Nokia plans to integrate Sourcefire's intrusion prevention software into its line of network security appliances by year-end.
Sourcefire, which is based on the open-source Snort software, scans the network for suspicious activity, which it can either block or report back to network administrators.
The product makes a logical addition to Nokia's appliances, which already use Check Point Software Technologies's firewall and virtual private network (VPN) software, said Kara Hayes, a senior product marketing manager at Nokia.
Pricing for the Nokia Intrusion Protection appliances has yet to be determined, but that is expected to be announced in the coming months, she said.
Nokia says its appliances are used by about 90 percent of the Fortune 100, and they are typically implemented in environments where remote users are reliant on voice-based or mobile phone applications, said Rob Whiteley, senior analyst at Forrester Research.
"They're specifically going after that mobile road-warrior who's out there connecting back to the enterprise, who has a lot of real-time applications like voice and video, and who needs to be secure," he said.

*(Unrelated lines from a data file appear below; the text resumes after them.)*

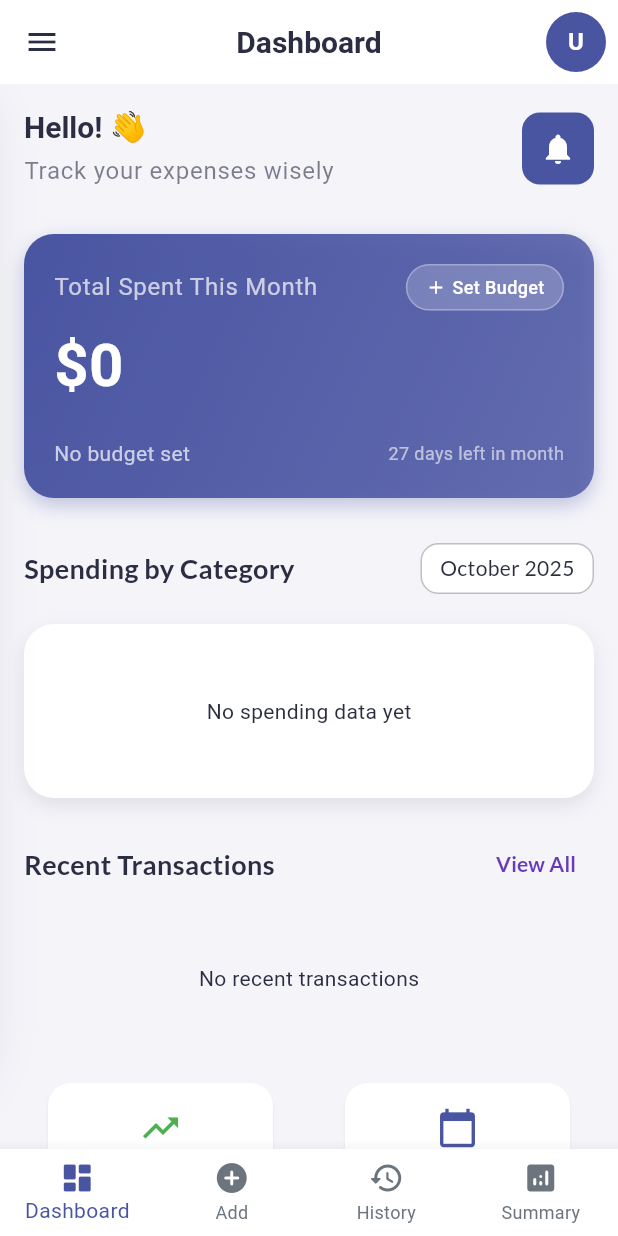
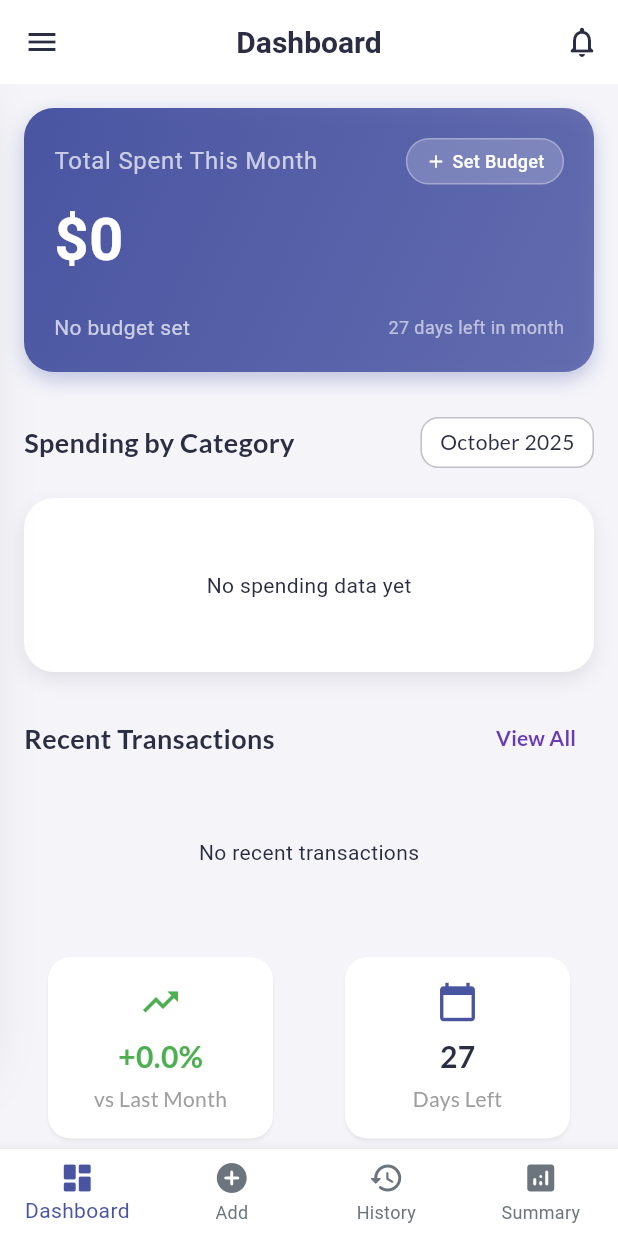
Before and after one commit to matthias22m/money-tracker-app, a Flutter app: the screen it shows once a user with an empty profile is signed in, on a phone screen of 412 x 824 dp. Run offline on Flutter 3.47's test engine with Material 3 defaults, Android fonts, the phone set to English and light mode, and no system bars; our stand-ins replace cloud_firestore, dio, firebase_auth, firebase_core, fl_chart, flutter_local_notifications and 7 more; missing offline and left inert: firebase_app_check; accounts and stored records are empty.

Commit message:
feat(notifications): integrate unread count badge in notifications icon

```diff
--- a/lib/main.dart
+++ b/lib/main.dart
@@ -8,7 +8,6 @@ import 'firebase_options.dart';
 // Imports from Milestone 2 and new auth screen
 import 'services/firebase_service.dart';
 import 'screens/auth/auth_screen.dart';
-import 'models/user_profile.dart';
 
 // Theme imports
 import 'core/theme/app_theme.dart';
@@ -30,6 +29,7 @@ import 'widgets/floating_sidebar.dart';
 
 // Notification service
 import 'services/notification_service.dart';
+import 'services/app_notification_service.dart';
 
 void main() async {
   WidgetsFlutterBinding.ensureInitialized();
@@ -253,51 +253,56 @@ class _MainAppScreenState extends State<MainAppScreen> {
         ),
         centerTitle: true,
         actions: [
-          Consumer<FirebaseService>(
-            builder: (context, firebaseService, child) {
-              return StreamBuilder<UserProfile?>(
-                stream: firebaseService.getProfileStream(),
-                builder: (context, profileSnapshot) {
-                  final profile = profileSnapshot.data;
-                  final user = firebaseService.auth.currentUser;
-
-                  return Container(
-                    margin: const EdgeInsets.all(8),
-                    child: GestureDetector(
-                      onTap: () {
-                        // Navigate to profile screen
+          // Notifications bell with unread count badge
+          Builder(
+            builder: (context) {
+              final appNotificationService = AppNotificationService();
+              return StreamBuilder<int>(
+                stream: appNotificationService.getUnreadCount(),
+                builder: (context, snapshot) {
+                  final unread = snapshot.data ?? 0;
+                  return IconButton(
+                    onPressed: () {
                       Navigator.push(
                         context,
                         MaterialPageRoute(
-                            builder: (context) => const ProfileScreen(),
+                          builder: (context) => const NotificationsScreen(),
                         ),
                       );
                     },
-                      child: CircleAvatar(
-                        radius: 20,
-                        backgroundColor: Theme.of(context).colorScheme.primary,
-                        backgroundImage: profile?.hasProfileImage == true
-                            ? NetworkImage(profile!.profileImageUrl!)
-                            : null,
-                        child: profile?.hasProfileImage == true
-                            ? null
-                            : Text(
-                                profile?.initials ??
-                                    (user?.displayName?.isNotEmpty == true
-                                        ? user!.displayName![0].toUpperCase()
-                                        : user?.email?.isNotEmpty == true
-                                        ? user!.email![0].toUpperCase()
-                                        : 'U'),
-                                style: TextStyle(
-                                  color: Theme.of(
-                                    context,
-                                  ).colorScheme.onPrimary,
+                    icon: Stack(
+                      clipBehavior: Clip.none,
+                      children: [
+                        const Icon(Icons.notifications_none_rounded),
+                        if (unread > 0)
+                          Positioned(
+                            right: -2,
+                            top: -2,
+                            child: Container(
+                              padding: const EdgeInsets.all(2),
+                              decoration: BoxDecoration(
+                                color: Colors.red,
+                                borderRadius: BorderRadius.circular(8),
+                              ),
+                              constraints: const BoxConstraints(
+                                minWidth: 16,
+                                minHeight: 16,
+                              ),
+                              child: Center(
+                                child: Text(
+                                  unread > 99 ? '99+' : '$unread',
+                                  style: const TextStyle(
+                                    color: Colors.white,
+                                    fontSize: 10,
                                     fontWeight: FontWeight.bold,
-                                  fontSize: 16,
                                   ),
                                 ),
                               ),
                             ),
+                          ),
+                      ],
+                    ),
+                    tooltip: 'Notifications',
                   );
                 },
               );
--- a/lib/screens/main_app/dashboard_screen.dart
+++ b/lib/screens/main_app/dashboard_screen.dart
@@ -87,8 +87,6 @@ class DashboardScreen extends StatelessWidget {
               child: Column(
                 crossAxisAlignment: CrossAxisAlignment.start,
                 children: [
-                  _buildHeader(firebaseService, context),
-                  const SizedBox(height: 30),
                   _buildTotalSpentCard(totalExpenses, context),
                   const SizedBox(height: 30),
                   _buildSpendingByCategory(
@@ -110,54 +108,7 @@ class DashboardScreen extends StatelessWidget {
     );
   }
 
-  // Header Widget: "Hello, Sarah!" and Add button
-  Widget _buildHeader(FirebaseService firebaseService, BuildContext context) {
-    return Row(
-      mainAxisAlignment: MainAxisAlignment.spaceBetween,
-      children: [
-        Column(
-          crossAxisAlignment: CrossAxisAlignment.start,
-          children: [
-            Text(
-              'Hello! 👋',
-              style: Theme.of(context).textTheme.headlineMedium,
-            ),
-            const SizedBox(height: 4),
-            Text(
-              'Track your expenses wisely',
-              style: Theme.of(context).textTheme.bodyLarge?.copyWith(
-                color: Theme.of(context).colorScheme.onSurface.withOpacity(0.6),
-              ),
-            ),
-          ],
-        ),
-        Container(
-          decoration: BoxDecoration(
-            color: Theme.of(context).colorScheme.primary,
-            borderRadius: BorderRadius.circular(12),
-          ),
-          child: IconButton(
-            icon: const Icon(Icons.notifications, color: Colors.white),
-            onPressed: () {
-              // You can add notifications functionality here
-              ScaffoldMessenger.of(context).showSnackBar(
-                SnackBar(
-                  content: Text(
-                    'Notifications coming soon!',
-                    style: GoogleFonts.lato(),
-                  ),
-                  behavior: SnackBarBehavior.floating,
-                  shape: RoundedRectangleBorder(
-                    borderRadius: BorderRadius.circular(10),
-                  ),
-                ),
-              );
-            },
-          ),
-        ),
-      ],
-    );
-  }
+  // (Header removed per requirement)
 
   // Total Spent Card Widget
   Widget _buildTotalSpentCard(double totalExpenses, BuildContext context) {
--- a/lib/screens/settings/settings_screen.dart
+++ b/lib/screens/settings/settings_screen.dart
@@ -498,7 +498,10 @@ class _SettingsScreenState extends State<SettingsScreen> {
 
   /// Build reminder card with toggle and time picker
   Widget _buildReminderCard(BuildContext context) {
-    return Card(
+    return Container(
+      margin: const EdgeInsets.only(bottom: 12),
+      child: Card(
+        margin: EdgeInsets.zero,
         elevation: 2,
         shape: RoundedRectangleBorder(borderRadius: BorderRadius.circular(16)),
         color: Theme.of(context).cardTheme.color,
@@ -592,7 +595,9 @@ class _SettingsScreenState extends State<SettingsScreen> {
                                 style: GoogleFonts.lato(
                                   fontSize: 14,
                                   fontWeight: FontWeight.w500,
-                                color: Theme.of(context).colorScheme.onSurface,
+                                  color: Theme.of(
+                                    context,
+                                  ).colorScheme.onSurface,
                                 ),
                               ),
                               const SizedBox(height: 2),
@@ -604,9 +609,8 @@ class _SettingsScreenState extends State<SettingsScreen> {
                                   fontSize: 16,
                                   color: _reminderTime != null
                                       ? Theme.of(context).colorScheme.primary
-                                    : Theme.of(
-                                        context,
-                                      ).colorScheme.onSurface.withOpacity(0.5),
+                                      : Theme.of(context).colorScheme.onSurface
+                                            .withOpacity(0.5),
                                 ),
                               ),
                             ],
@@ -625,6 +629,7 @@ class _SettingsScreenState extends State<SettingsScreen> {
                 ),
               ],
             ],
+          ),
         ),
       ),
     );
--- a/lib/widgets/floating_sidebar.dart
+++ b/lib/widgets/floating_sidebar.dart
@@ -305,12 +305,14 @@ class FloatingSidebar extends StatelessWidget {
 
           // Footer with sign out and app version
           Container(
-            padding: const EdgeInsets.fromLTRB(20, 16, 20, 20),
+            padding: const EdgeInsets.fromLTRB(0, 16, 0, 20),
             child: Column(
               children: [
                 _buildSignOutItem(context),
                 const SizedBox(height: 16),
-                Text(
+                Padding(
+                  padding: const EdgeInsets.symmetric(horizontal: 18),
+                  child: Text(
                     'Penni v1.0',
                     style: GoogleFonts.lato(
                       fontSize: 11,
@@ -319,6 +321,7 @@ class FloatingSidebar extends StatelessWidget {
                         context,
                       ).colorScheme.onSurface.withOpacity(0.5),
                       letterSpacing: 0.3,
+                    ),
                   ),
                 ),
               ],
```
Lines whose indentation alone changed are shown as unchanged.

Other networking giants, including Cisco Systems with its ASA 5500 series and Juniper Networks with its Integrated Security Gateways (ISG) have taken a similar approach in blending firewall, VPN and intrusion detection capabilities, Whiteley said.